*** Opening Provided records ***

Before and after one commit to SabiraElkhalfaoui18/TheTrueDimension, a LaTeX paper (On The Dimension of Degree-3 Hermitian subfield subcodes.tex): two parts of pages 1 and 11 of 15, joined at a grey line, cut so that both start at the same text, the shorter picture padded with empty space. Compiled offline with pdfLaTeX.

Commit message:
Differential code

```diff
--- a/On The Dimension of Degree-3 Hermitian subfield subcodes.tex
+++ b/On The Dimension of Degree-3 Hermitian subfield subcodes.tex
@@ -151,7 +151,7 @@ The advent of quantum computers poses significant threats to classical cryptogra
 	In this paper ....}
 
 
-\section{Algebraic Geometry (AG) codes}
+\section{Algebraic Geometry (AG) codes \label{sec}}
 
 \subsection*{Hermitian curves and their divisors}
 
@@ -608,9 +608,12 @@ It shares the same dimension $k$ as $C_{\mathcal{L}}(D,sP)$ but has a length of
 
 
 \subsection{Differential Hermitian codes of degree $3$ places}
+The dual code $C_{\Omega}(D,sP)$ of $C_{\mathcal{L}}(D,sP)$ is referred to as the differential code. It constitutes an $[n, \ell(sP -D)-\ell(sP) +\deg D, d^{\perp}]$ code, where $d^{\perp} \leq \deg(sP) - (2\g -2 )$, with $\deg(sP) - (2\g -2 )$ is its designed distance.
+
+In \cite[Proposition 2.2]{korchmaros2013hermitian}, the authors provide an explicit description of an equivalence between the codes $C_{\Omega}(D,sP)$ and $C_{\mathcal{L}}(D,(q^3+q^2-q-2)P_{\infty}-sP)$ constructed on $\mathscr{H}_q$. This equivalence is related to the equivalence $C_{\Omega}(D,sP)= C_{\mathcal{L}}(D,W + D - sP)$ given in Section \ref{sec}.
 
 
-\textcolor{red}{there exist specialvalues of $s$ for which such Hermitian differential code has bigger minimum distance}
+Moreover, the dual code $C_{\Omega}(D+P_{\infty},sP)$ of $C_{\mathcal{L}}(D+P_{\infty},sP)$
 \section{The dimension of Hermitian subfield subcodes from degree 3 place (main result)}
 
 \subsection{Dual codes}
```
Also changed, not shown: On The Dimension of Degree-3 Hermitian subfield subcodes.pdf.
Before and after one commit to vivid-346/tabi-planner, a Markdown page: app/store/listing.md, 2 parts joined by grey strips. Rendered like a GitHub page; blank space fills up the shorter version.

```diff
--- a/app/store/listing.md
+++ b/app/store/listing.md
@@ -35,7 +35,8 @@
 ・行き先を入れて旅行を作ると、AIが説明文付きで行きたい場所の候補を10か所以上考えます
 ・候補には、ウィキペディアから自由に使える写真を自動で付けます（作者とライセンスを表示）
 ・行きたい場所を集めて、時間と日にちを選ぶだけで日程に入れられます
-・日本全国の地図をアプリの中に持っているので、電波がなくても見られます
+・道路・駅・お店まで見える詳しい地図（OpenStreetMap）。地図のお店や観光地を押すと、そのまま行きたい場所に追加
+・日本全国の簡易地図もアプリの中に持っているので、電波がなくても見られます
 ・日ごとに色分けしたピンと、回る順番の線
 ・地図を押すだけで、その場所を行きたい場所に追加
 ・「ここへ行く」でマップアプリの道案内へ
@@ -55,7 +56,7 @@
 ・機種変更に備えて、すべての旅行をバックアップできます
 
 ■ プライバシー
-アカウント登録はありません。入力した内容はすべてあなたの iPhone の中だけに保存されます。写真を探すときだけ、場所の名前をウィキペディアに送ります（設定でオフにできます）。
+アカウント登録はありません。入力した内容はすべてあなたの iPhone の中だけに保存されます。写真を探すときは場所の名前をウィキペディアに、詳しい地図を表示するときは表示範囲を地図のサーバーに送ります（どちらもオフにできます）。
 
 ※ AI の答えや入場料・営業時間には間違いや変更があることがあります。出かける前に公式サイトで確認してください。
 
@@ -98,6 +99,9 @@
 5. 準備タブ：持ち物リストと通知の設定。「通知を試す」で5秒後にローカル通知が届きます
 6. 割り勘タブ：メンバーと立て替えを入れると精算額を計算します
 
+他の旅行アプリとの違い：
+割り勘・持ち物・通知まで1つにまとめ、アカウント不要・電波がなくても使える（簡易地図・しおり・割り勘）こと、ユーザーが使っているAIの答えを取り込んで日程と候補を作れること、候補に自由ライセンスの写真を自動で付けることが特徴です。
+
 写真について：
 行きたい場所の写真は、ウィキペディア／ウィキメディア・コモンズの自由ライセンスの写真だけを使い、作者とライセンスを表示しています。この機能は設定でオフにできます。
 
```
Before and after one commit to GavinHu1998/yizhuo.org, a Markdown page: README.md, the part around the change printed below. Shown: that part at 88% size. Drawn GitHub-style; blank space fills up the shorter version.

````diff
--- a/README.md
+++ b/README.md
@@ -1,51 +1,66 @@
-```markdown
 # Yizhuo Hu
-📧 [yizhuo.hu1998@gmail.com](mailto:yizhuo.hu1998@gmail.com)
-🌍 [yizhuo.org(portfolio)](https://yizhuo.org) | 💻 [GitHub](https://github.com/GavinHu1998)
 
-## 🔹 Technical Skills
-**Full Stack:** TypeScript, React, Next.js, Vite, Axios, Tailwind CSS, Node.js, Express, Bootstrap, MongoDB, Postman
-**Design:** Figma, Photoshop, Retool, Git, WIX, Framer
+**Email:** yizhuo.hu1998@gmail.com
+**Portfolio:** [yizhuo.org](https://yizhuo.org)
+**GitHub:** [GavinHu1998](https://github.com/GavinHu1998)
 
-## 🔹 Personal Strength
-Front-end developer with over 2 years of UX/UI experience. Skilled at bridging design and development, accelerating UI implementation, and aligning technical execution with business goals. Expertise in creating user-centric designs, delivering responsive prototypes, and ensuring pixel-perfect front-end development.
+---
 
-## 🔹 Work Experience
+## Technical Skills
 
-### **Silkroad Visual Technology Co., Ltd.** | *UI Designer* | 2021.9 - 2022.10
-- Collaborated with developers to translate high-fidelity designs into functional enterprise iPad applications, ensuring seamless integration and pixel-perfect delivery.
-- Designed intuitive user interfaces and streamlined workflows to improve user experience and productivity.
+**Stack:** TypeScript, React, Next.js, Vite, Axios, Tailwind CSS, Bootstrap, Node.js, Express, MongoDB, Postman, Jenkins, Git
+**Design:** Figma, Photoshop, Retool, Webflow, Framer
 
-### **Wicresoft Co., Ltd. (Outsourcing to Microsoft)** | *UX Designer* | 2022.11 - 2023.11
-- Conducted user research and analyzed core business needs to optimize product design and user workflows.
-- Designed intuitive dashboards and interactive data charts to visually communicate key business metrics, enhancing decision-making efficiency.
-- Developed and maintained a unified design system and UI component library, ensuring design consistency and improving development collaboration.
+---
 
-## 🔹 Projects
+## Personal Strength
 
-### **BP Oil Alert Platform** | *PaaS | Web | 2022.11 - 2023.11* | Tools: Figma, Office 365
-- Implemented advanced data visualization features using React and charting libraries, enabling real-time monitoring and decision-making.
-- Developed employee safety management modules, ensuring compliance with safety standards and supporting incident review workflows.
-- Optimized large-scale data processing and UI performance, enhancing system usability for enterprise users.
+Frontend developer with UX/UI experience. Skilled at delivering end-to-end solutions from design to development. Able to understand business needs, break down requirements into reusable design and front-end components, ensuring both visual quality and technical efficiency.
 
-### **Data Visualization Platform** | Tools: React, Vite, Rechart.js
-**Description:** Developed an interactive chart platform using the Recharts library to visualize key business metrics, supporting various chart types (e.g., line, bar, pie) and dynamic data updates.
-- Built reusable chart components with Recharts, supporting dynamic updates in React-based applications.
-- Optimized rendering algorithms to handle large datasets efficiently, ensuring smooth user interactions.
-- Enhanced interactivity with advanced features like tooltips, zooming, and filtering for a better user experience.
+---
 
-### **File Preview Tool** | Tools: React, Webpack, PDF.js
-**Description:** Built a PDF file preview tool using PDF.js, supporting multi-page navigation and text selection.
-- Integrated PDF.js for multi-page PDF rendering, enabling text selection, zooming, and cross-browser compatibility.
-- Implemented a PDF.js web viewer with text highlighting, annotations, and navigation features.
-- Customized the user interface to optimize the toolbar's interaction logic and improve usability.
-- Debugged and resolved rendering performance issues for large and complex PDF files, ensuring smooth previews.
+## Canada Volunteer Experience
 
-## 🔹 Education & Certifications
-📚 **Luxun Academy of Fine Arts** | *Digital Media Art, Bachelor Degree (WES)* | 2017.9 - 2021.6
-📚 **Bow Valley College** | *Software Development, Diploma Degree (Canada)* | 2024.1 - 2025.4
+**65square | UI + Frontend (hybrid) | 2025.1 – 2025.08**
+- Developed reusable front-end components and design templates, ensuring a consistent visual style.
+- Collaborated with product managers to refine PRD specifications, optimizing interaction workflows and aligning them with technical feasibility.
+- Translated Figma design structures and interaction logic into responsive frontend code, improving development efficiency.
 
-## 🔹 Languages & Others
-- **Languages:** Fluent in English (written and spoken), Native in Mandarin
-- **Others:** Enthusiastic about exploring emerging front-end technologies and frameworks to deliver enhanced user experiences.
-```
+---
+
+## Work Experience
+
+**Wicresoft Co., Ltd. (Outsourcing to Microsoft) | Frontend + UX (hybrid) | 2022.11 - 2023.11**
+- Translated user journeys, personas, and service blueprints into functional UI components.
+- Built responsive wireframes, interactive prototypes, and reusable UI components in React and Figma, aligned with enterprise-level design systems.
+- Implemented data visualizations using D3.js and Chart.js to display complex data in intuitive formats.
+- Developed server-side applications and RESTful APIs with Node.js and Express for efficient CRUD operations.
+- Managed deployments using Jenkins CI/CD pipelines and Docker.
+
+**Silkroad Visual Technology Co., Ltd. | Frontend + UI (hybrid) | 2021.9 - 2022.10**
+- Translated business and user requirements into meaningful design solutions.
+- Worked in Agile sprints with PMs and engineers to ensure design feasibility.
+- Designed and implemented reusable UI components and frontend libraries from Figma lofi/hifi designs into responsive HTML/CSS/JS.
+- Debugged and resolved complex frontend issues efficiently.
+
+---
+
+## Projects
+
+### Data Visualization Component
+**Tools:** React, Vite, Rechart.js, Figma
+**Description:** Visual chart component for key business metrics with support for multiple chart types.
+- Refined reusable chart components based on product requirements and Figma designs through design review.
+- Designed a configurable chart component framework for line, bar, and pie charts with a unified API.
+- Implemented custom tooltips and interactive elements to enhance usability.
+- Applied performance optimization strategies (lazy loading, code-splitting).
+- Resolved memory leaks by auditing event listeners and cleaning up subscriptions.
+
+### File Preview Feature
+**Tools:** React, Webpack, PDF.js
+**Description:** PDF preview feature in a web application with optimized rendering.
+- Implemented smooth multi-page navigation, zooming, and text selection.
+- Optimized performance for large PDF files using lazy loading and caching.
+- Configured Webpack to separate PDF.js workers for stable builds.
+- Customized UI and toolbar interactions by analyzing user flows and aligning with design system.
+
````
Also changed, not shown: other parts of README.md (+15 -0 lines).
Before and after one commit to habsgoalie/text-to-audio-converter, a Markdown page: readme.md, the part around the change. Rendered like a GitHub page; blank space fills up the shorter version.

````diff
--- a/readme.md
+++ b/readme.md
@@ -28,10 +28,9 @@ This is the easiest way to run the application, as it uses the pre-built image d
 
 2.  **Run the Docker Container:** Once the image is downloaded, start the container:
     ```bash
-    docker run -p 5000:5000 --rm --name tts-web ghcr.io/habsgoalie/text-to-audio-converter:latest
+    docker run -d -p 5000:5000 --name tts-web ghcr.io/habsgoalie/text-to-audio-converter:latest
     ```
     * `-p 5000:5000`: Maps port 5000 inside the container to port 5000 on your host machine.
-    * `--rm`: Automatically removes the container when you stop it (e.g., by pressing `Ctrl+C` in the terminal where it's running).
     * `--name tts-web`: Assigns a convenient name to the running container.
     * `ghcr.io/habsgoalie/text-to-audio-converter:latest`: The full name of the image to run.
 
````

*** Closing Provided records ***

### To do
After locating the line with "-**Description:** Built a" above, return that line and every later line through the one with "-## 🔹 Education & Certifications", word for word and with nothing else.

### Reply
-**Description:** Built a PDF file preview tool using PDF.js, supporting multi-page navigation and text selection.
-- Integrated PDF.js for multi-page PDF rendering, enabling text selection, zooming, and cross-browser compatibility.
-- Implemented a PDF.js web viewer with text highlighting, annotations, and navigation features.
-- Customized the user interface to optimize the toolbar's interaction logic and improve usability.
-- Debugged and resolved rendering performance issues for large and complex PDF files, ensuring smooth previews.
+## Canada Volunteer Experience
 
-## 🔹 Education & Certifications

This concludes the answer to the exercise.